The trend was well underway before the pandemic. As malls and department stores have increasingly lost their luster (and foot traffic), retailers have sought ways to reach customers outside the traditional experience. The Los Angeles–based company, founded in 2017, attempted a strategy from outside the world of retail—specifically, the model popularized by Airbnb. Outer co-founder and CEO Jiake Liu has been a guest and a host for the travel company, a process that taught him the importance of personal connections on both sides of the housing equation.
In 2019, Outer launched its Neighborhood Showroom program, in which customers who had purchased the company’s modular outdoor furniture could sign up to become a “host” in their area, welcoming prospective customers into their home to check out the products in person by appointment. (Virtual tours began to take off during the pandemic.) In return, hosts receive a discount on their own purchases, along with monthly compensation ranging from $200 to $2,000 per month, depending on their availability, neighborhood and seasonality. Starting with just 12 residences in the L.A. area, Outer has grown its host base to 1,000 across the country in a little over two years.
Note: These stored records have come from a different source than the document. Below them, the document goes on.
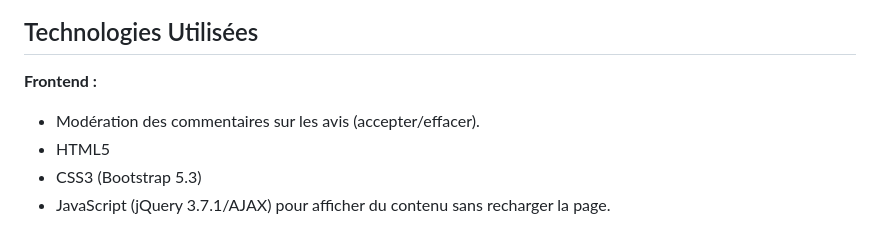
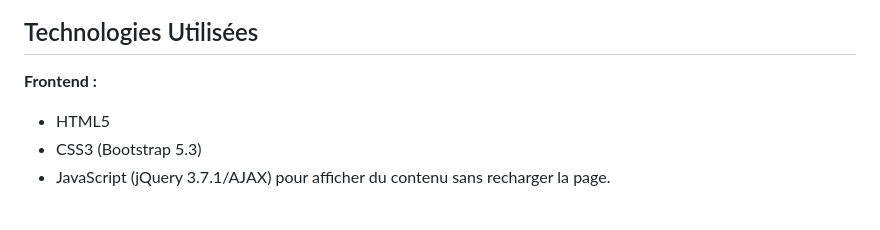
Before and after one commit to Tony-S-pro/Ecoride, a Markdown page: README.md, the part around the change. GitHub-like rendering.

Commit message:
typo fix

```diff
--- a/README.md
+++ b/README.md
@@ -48,7 +48,6 @@ En résumé, Ecoride faciliterait l'organisation et l'exécution de déplacement
 ## Technologies Utilisées
 
 **Frontend :**
-- Modération des commentaires sur les avis (accepter/effacer).
 - HTML5
 - CSS3 (Bootstrap 5.3)
 - JavaScript (jQuery 3.7.1/AJAX) pour afficher du contenu sans recharger la page.
```
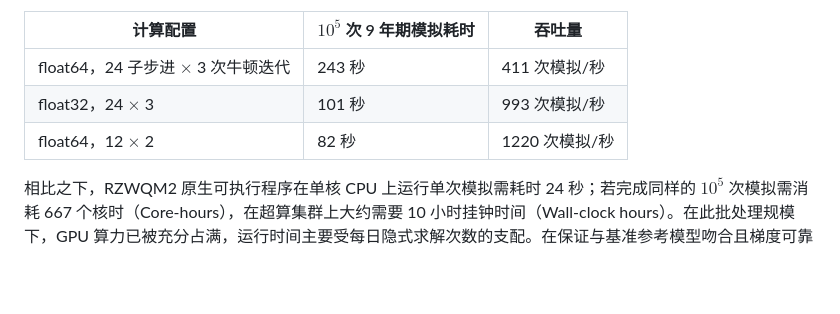
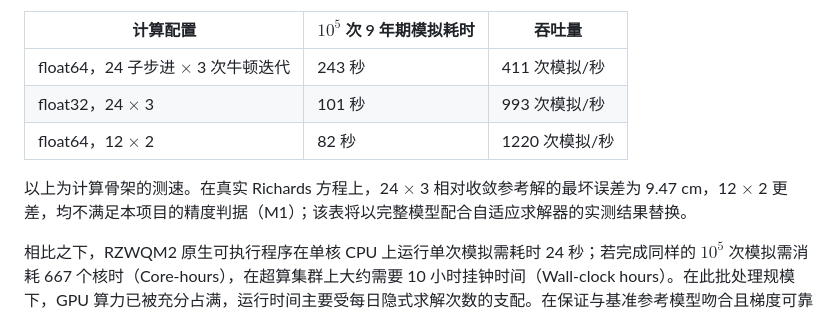
Before and after one commit to juksentang/agri-jax, a Markdown page: README.zh.md, the part around the change. GitHub-like rendering; blank space fills up the shorter version.

```diff
--- a/README.zh.md
+++ b/README.zh.md
@@ -67,6 +67,8 @@ Agri-JAX 采用纯 JAX 函数构建了一套田块尺度的作物-土壤机理
 | float32，24 $\times$ 3 | 101 秒 | 993 次模拟/秒 |
 | float64，12 $\times$ 2 | 82 秒 | 1220 次模拟/秒 |
 
+以上为计算骨架的测速。在真实 Richards 方程上，24 $\times$ 3 相对收敛参考解的最坏误差为 9.47 cm，12 $\times$ 2 更差，均不满足本项目的精度判据（M1）；该表将以完整模型配合自适应求解器的实测结果替换。
+
 相比之下，RZWQM2 原生可执行程序在单核 CPU 上运行单次模拟需耗时 24 秒；若完成同样的 $10^5$ 次模拟需消耗 667 个核时（Core-hours），在超算集群上大约需要 10 小时挂钟时间（Wall-clock hours）。在此批处理规模下，GPU 算力已被充分占满，运行时间主要受每日隐式求解次数的支配。在保证与基准参考模型吻合且梯度可靠的前提下，计算步长与迭代次数究竟能精简到何种程度，将是第一篇学术论文重点探讨的核心问题。
 
 ## 研发路线图
```
Also changed, not shown: README.md (+2 -0 lines).
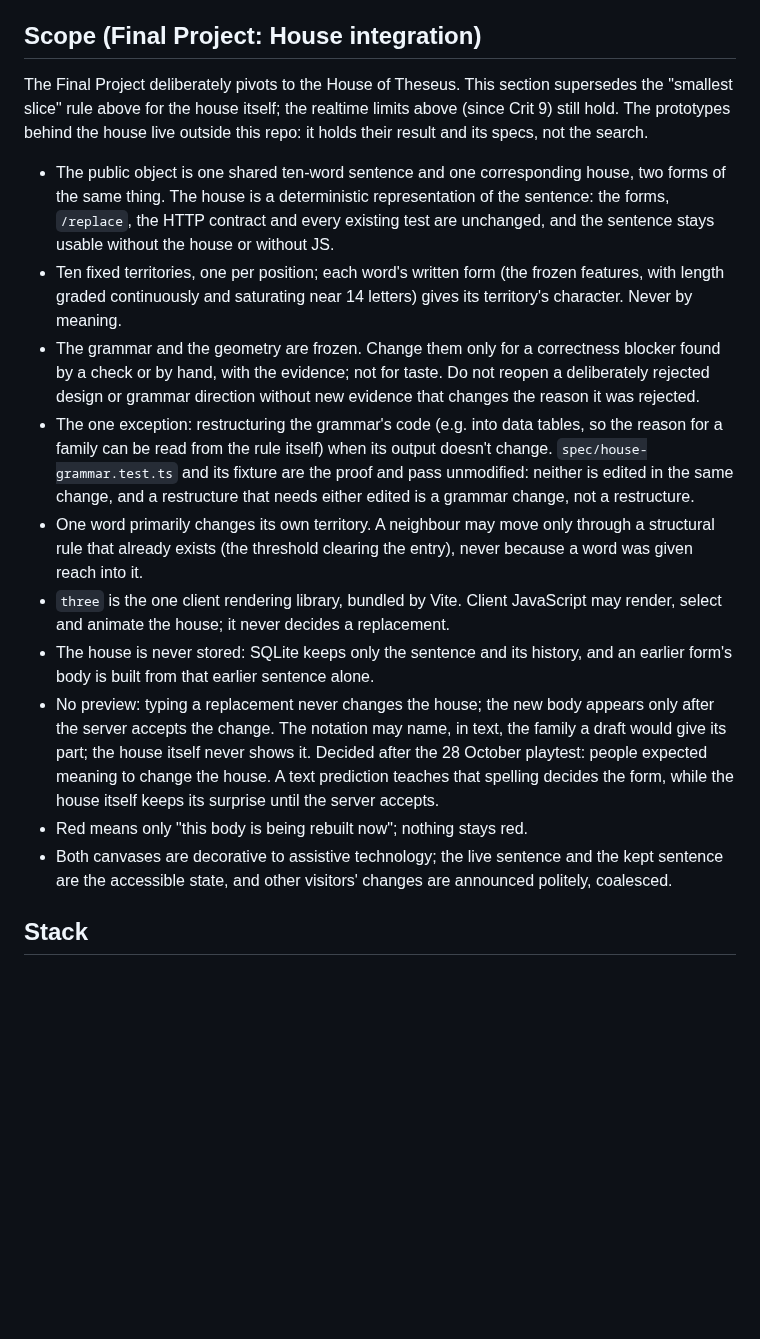
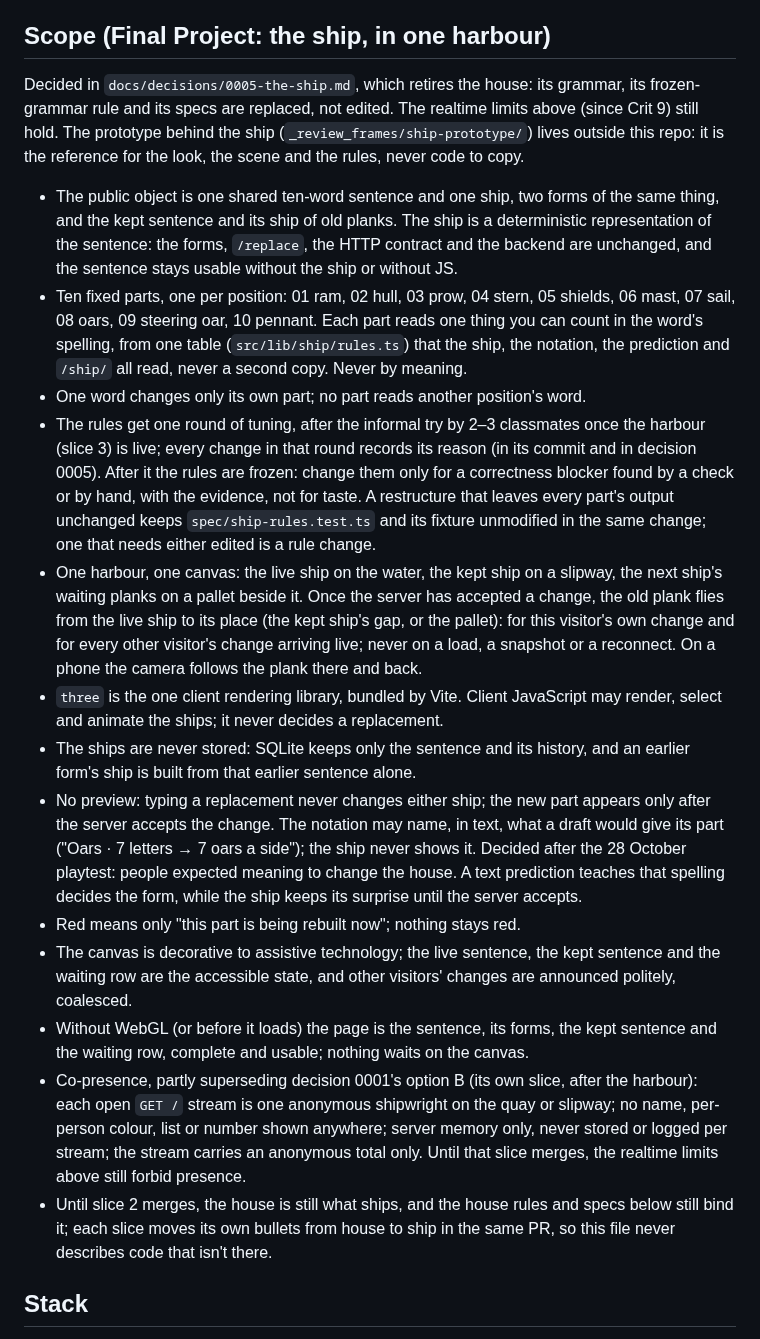
Before and after one commit to comp4020-agentic-coding-studio/comp4020-final-baizhenh884-dev, a Markdown page: CLAUDE.md, the part around the change. Drawn GitHub-style; blank space fills up the shorter version.

Commit message:
docs: CLAUDE.md scope for the ship, in one harbour (decision 0005)
Replaces the house-integration scope section. Contract bullets move
from house to ship with each slice, so the file never describes code
that isn't there; until slice 2 merges the house rules still bind.

Co-Authored-By: Claude Opus 5.5 <noreply@anthropic.com>

```diff
--- a/CLAUDE.md
+++ b/CLAUDE.md
@@ -94,49 +94,68 @@ person may change" section only.
   and adds one new reading of the same sentence, nothing else from the
   existing product contract.
 
-## Scope (Final Project: House integration)
+## Scope (Final Project: the ship, in one harbour)
 
-The Final Project deliberately pivots to the House of Theseus. This section
-supersedes the "smallest slice" rule above for the house itself; the realtime
-limits above (since Crit 9) still hold. The prototypes behind the house live
-outside this repo: it holds their result and its specs, not the search.
+Decided in `docs/decisions/0005-the-ship.md`, which retires the house: its
+grammar, its frozen-grammar rule and its specs are replaced, not edited. The
+realtime limits above (since Crit 9) still hold. The prototype behind the
+ship (`_review_frames/ship-prototype/`) lives outside this repo: it is the
+reference for the look, the scene and the rules, never code to copy.
 
-- The public object is one shared ten-word sentence and one corresponding
-  house, two forms of the same thing. The house is a deterministic
-  representation of the sentence: the forms, `/replace`, the HTTP contract and
-  every existing test are unchanged, and the sentence stays usable without the
-  house or without JS.
-- Ten fixed territories, one per position; each word's written form (the
-  frozen features, with length graded continuously and saturating near 14
-  letters) gives its territory's character. Never by meaning.
-- The grammar and the geometry are frozen. Change them only for a correctness
-  blocker found by a check or by hand, with the evidence; not for taste. Do not
-  reopen a deliberately rejected design or grammar direction without new
-  evidence that changes the reason it was rejected.
-- The one exception: restructuring the grammar's code (e.g. into data tables,
-  so the reason for a family can be read from the rule itself) when its output
-  doesn't change. `spec/house-grammar.test.ts` and its fixture are the proof
-  and pass unmodified: neither is edited in the same change, and a
-  restructure that needs either edited is a grammar change, not a
-  restructure.
-- One word primarily changes its own territory. A neighbour may move only
-  through a structural rule that already exists (the threshold clearing the
-  entry), never because a word was given reach into it.
+- The public object is one shared ten-word sentence and one ship, two forms
+  of the same thing, and the kept sentence and its ship of old planks. The
+  ship is a deterministic representation of the sentence: the forms,
+  `/replace`, the HTTP contract and the backend are unchanged, and the
+  sentence stays usable without the ship or without JS.
+- Ten fixed parts, one per position: 01 ram, 02 hull, 03 prow, 04 stern,
+  05 shields, 06 mast, 07 sail, 08 oars, 09 steering oar, 10 pennant. Each
+  part reads one thing you can count in the word's spelling, from one table
+  (`src/lib/ship/rules.ts`) that the ship, the notation, the prediction and
+  `/ship/` all read, never a second copy. Never by meaning.
+- One word changes only its own part; no part reads another position's word.
+- The rules get one round of tuning, after the informal try by 2–3
+  classmates once the harbour (slice 3) is live; every change in that round
+  records its reason (in its commit and in decision 0005). After it the rules
+  are frozen: change them only for a correctness blocker found by a check or
+  by hand, with the evidence, not for taste. A restructure that leaves every
+  part's output unchanged keeps `spec/ship-rules.test.ts` and its fixture
+  unmodified in the same change; one that needs either edited is a rule
+  change.
+- One harbour, one canvas: the live ship on the water, the kept ship on a
+  slipway, the next ship's waiting planks on a pallet beside it. Once the
+  server has accepted a change, the old plank flies from the live ship to its
+  place (the kept ship's gap, or the pallet): for this visitor's own change
+  and for every other visitor's change arriving live; never on a load, a
+  snapshot or a reconnect. On a phone the camera follows the plank there and
+  back.
 - `three` is the one client rendering library, bundled by Vite. Client
-  JavaScript may render, select and animate the house; it never decides a
+  JavaScript may render, select and animate the ships; it never decides a
   replacement.
-- The house is never stored: SQLite keeps only the sentence and its history,
-  and an earlier form's body is built from that earlier sentence alone.
-- No preview: typing a replacement never changes the house; the new body
-  appears only after the server accepts the change. The notation may name,
-  in text, the family a draft would give its part; the house itself never
-  shows it. Decided after the 28 October playtest: people expected meaning
-  to change the house. A text prediction teaches that spelling decides the
-  form, while the house itself keeps its surprise until the server accepts.
-- Red means only "this body is being rebuilt now"; nothing stays red.
-- Both canvases are decorative to assistive technology; the live sentence
-  and the kept sentence are the accessible state, and other visitors'
-  changes are announced politely, coalesced.
+- The ships are never stored: SQLite keeps only the sentence and its history,
+  and an earlier form's ship is built from that earlier sentence alone.
+- No preview: typing a replacement never changes either ship; the new part
+  appears only after the server accepts the change. The notation may name, in
+  text, what a draft would give its part ("Oars · 7 letters → 7 oars a
+  side"); the ship never shows it. Decided after the 28 October playtest:
+  people expected meaning to change the house. A text prediction teaches that
+  spelling decides the form, while the ship keeps its surprise until the
+  server accepts.
+- Red means only "this part is being rebuilt now"; nothing stays red.
+- The canvas is decorative to assistive technology; the live sentence, the
+  kept sentence and the waiting row are the accessible state, and other
+  visitors' changes are announced politely, coalesced.
+- Without WebGL (or before it loads) the page is the sentence, its forms, the
+  kept sentence and the waiting row, complete and usable; nothing waits on the
+  canvas.
+- Co-presence, partly superseding decision 0001's option B (its own slice,
+  after the harbour): each open `GET /` stream is one anonymous shipwright on
+  the quay or slipway; no name, per-person colour, list or number shown
+  anywhere; server memory only, never stored or logged per stream; the
+  stream carries an anonymous total only. Until that slice merges, the
+  realtime limits above still forbid presence.
+- Until slice 2 merges, the house is still what ships, and the house rules
+  and specs below still bind it; each slice moves its own bullets from house
+  to ship in the same PR, so this file never describes code that isn't there.
 
 ## Stack
 
```
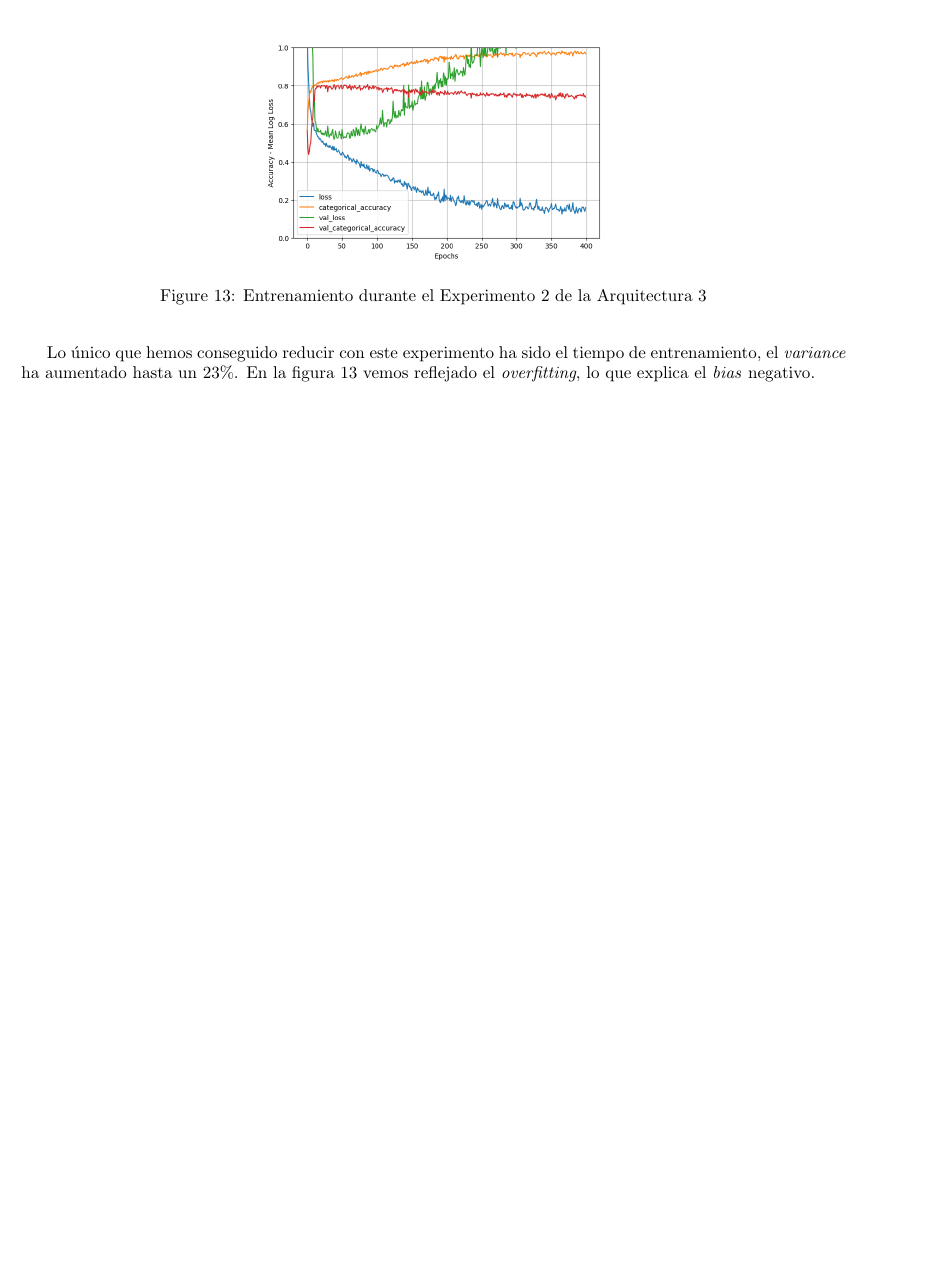
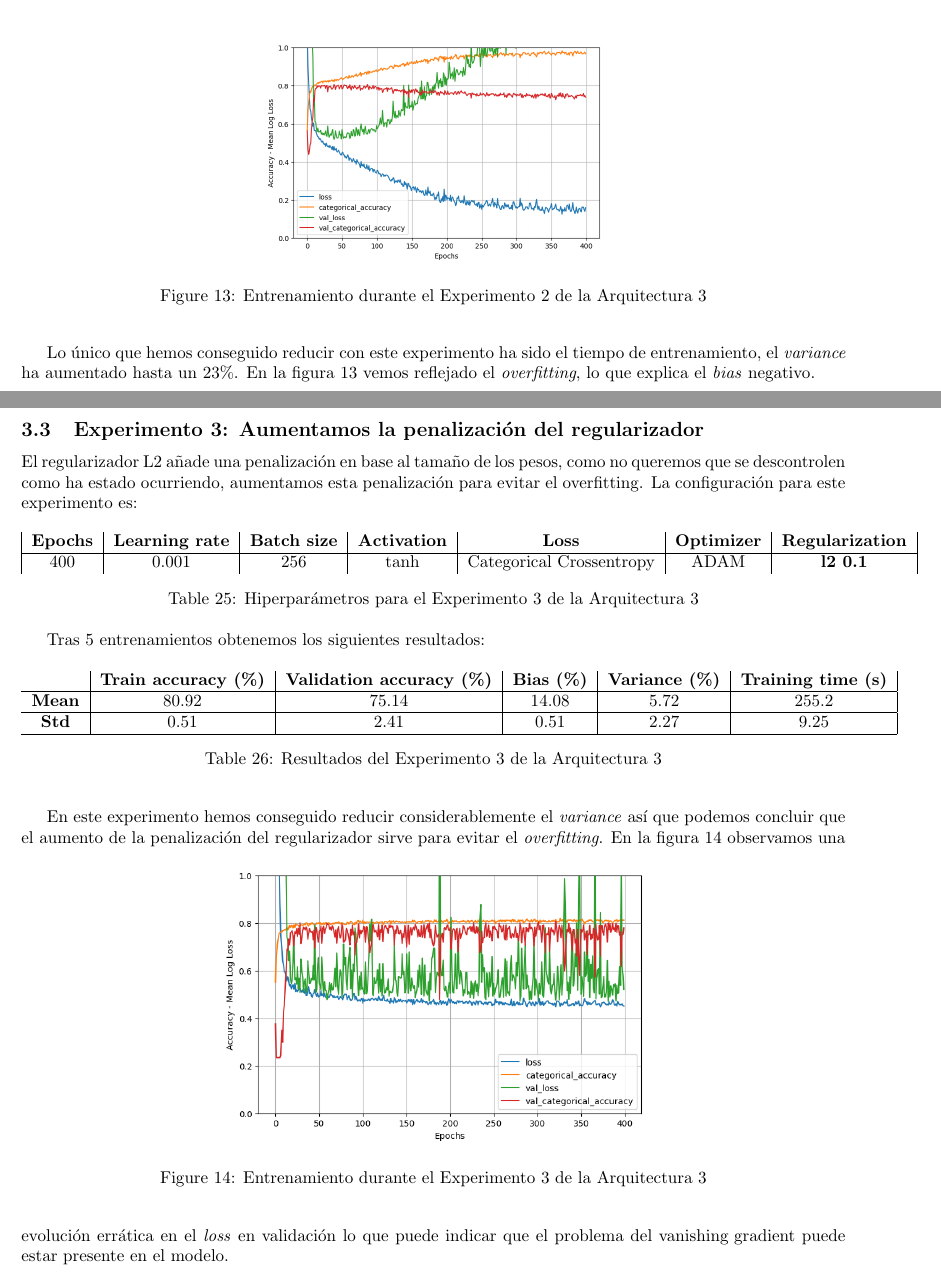
Before and after one commit to Dacarpe03/FIFAPlayersClassification, a LaTeX document (Memoria/Memoria Práctica 1.tex): part of page 11 of 11 before the commit and two parts of pages 11 and 12 of 12 after it, the two joined at a grey line, cut so that both start at the same text, the shorter picture padded with empty space. Compiled offline with pdfLaTeX.

Commit message:
Experimento 3

```diff
--- a/Memoria/Memoria Práctica 1.tex
+++ b/Memoria/Memoria Práctica 1.tex
@@ -540,5 +540,39 @@
 			Lo \'unico que hemos conseguido reducir con este experimento ha sido el tiempo de entrenamiento, el \textit{variance} ha aumentado hasta un 23\%.
 			En la figura \ref{tr-a3-e2} vemos reflejado el \textit{overfitting}, lo que explica el \textit{bias} negativo.
 
+		\subsection{Experimento 3: Aumentamos la penalizaci\'on del regularizador}
+			El regularizador L2 a\~nade una penalizaci\'on en base al tama\~no de los pesos, como no queremos que se descontrolen como ha estado ocurriendo, aumentamos esta penalizaci\'on para evitar el overfitting. La configuraci\'on para este experimento es:
+			\begin{table}[!h]
+				\begin{tabular}{| c | c | c | c | c | c | c |}
+					\textbf{Epochs} & \textbf{Learning rate} & \textbf{Batch size} & \textbf{Activation} & \textbf{Loss} & \textbf{Optimizer} & \textbf{Regularization} \\ \hline
+					400 & 0.001 & 256 & tanh & Categorical Crossentropy & ADAM & \textbf{l2 0.1}
+				\end{tabular}
+				\caption{Hiperpar\'ametros para el Experimento 3 de la Arquitectura 3}
+				\label{tab:hip-a3-e3}
+			\end{table}
+
+			Tras 5 entrenamientos obtenemos los siguientes resultados:
+			\begin{table}[!h]
+				\begin{center}
+					\begin{tabular}{ c | c | c | c | c | c |}
+						\ & \textbf{Train accuracy (\%)} & \textbf{Validation accuracy (\%)} & \textbf{Bias (\%)} & \textbf{Variance (\%)} & \textbf{Training time (s)} \\ \hline
+						\textbf{Mean} & 80.92 & 75.14 & 14.08 & 5.72 & 255.2 \\ \hline
+						\textbf{Std} & 0.51 & 2.41 & 0.51 & 2.27 & 9.25 \\ \hline
+					\end{tabular}
+					\caption{Resultados del Experimento 3 de la Arquitectura 3}
+					\label{tab:res-a3-e3}
+				\end{center}
+			\end{table}
+
+			En este experimento hemos conseguido reducir considerablemente el \textit{variance} as\'i que podemos concluir que el aumento de la penalizaci\'on del regularizador sirve para evitar el \textit{overfitting}.
+			\begin{figure}[!h]
+				\begin{center}
+					\includegraphics[scale=0.5]{tr-a3-e3.png}
+					\caption{Entrenamiento durante el Experimento 3 de la Arquitectura 3}
+					\label{tr-a3-e3}
+				\end{center}
+			\end{figure}
+			En la figura \ref{tr-a3-e3} observamos una evoluci\'on err\'atica en el \textit{loss} en validaci\'on lo que puede indicar que el problema del \text{vanishing gradient} puede estar presente en el modelo.
+
 
 \end{document}
```
Also changed, not shown: Results/models_performance.csv (+7 -0 lines), Memoria/Images/tr-a3-e3.png (added), Memoria/Memoria Práctica 1.pdf, Memoria/Memoria Práctica 1.tex (2 more changed lines), 3 other files.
The success rate has proved the unorthodox model to be worth the brand’s time, with one-third of every showroom visit resulting in a sale, according to the company.
Liu knew the unusual strategy would help customers envision the products in their lives. “When I was shopping for my own outdoor furniture, I remember going into a stuffy, air-conditioned showroom and seeing a set of furniture that’s never [been] outside—it's never seen the sun, the rain, the environment,” he says. “I thought, There’s got to be a better way to allow potential customers to experience the furniture in person.”
Longevity is the true test of outdoor pieces, so consumers typically want to see how they perform after a few seasons of being exposed to the elements. According to Miami-based host Gema Santana, questions related to performance are the most commonly asked as potential customers sit on the pieces and inspect the materials. Plus, the outdoor setting offers a less awkward terrain for strangers, says Liu: “It’s not like selling a mattress—imagine inviting a stranger to roll in your bed. That’s a different conversation!”
Another driver of the strategy’s success—and the biggest reason hosts give for deciding to participate—is its emphasis on building community, both internally among hosts and within the surrounding communities. A recent survey conducted by Outer found that 97 percent of hosts wanted more contact with their neighbors and community, a number bolstered by the 89 percent who reported feeling more connected to those groups after hosting a Neighborhood Showroom visit. When scouting, Outer seeks hosts with the desire to connect and those Liu refers to as “true believers”—people who genuinely enjoy the furniture and can speak to it authentically.
William Pilat falls into that category. A self-described Shark Tank advocate (Outer was featured on the business reality show in 2019), Pilat purchased his first set of the company’s furniture following a 400-square-foot roof deck renovation on his Philadelphia home after seeing it on the show. “They had this community aspect—I remember watching and thinking, That’s just wonderful, being in the same situation someone was in previously and helping them along in their experience,” he says. “The moment the deck was built, I called Outer [and asked]: ‘How do I do this?’”
As a marketing professional, he was a natural fit for the program. Outer doesn’t provide its hosts with a sales script, and the company compensates them whether or not the customer follows through with a sale. As a result, Pilat says the interactions often turn into personal, get-to-know-you visits.
The neighborhood feel has been a favorite aspect for Atlanta-based host Emily Porche, who happens to be an e-design company owner and design blogger. A five-piece wicker set from Outer sits around a fire pit overlooking her home’s pool and two fairways on the golf course beyond. Porche says she has even kept in touch with a few visitors from the few dozen tours she has hosted thus far. “I love being social and meeting new people, especially those in the community around me, so thought this would be a fun, non-intrusive way to host and get to meet people in my own home,” she says.
While the brand has participated in other retail experiences, including pop-ups in Chicago and L.A., Liu says Outer is focused on building out its Neighborhood Showroom infrastructure rather than breaking into traditional showroom spaces. “I do think we’re in the unique position to pave the way for neighborhood commerce,” he says. “The way that people shop, and what people expect from retail, is evolving. A lot of people chant the death of retail, but I don’t personally believe that. If you can just go to a neighbor’s backyard and check out products in a real, natural, authentic setting, talking to a customer without the pressure of a commissioned salesperson, I think that’s an option that should be available not just for outdoor furniture, but more products in the future.”
Homepage image: Emily Porche’s outdoor setup, where she hosts Outer’s Neighborhood Showroom visits | Courtesy of Outer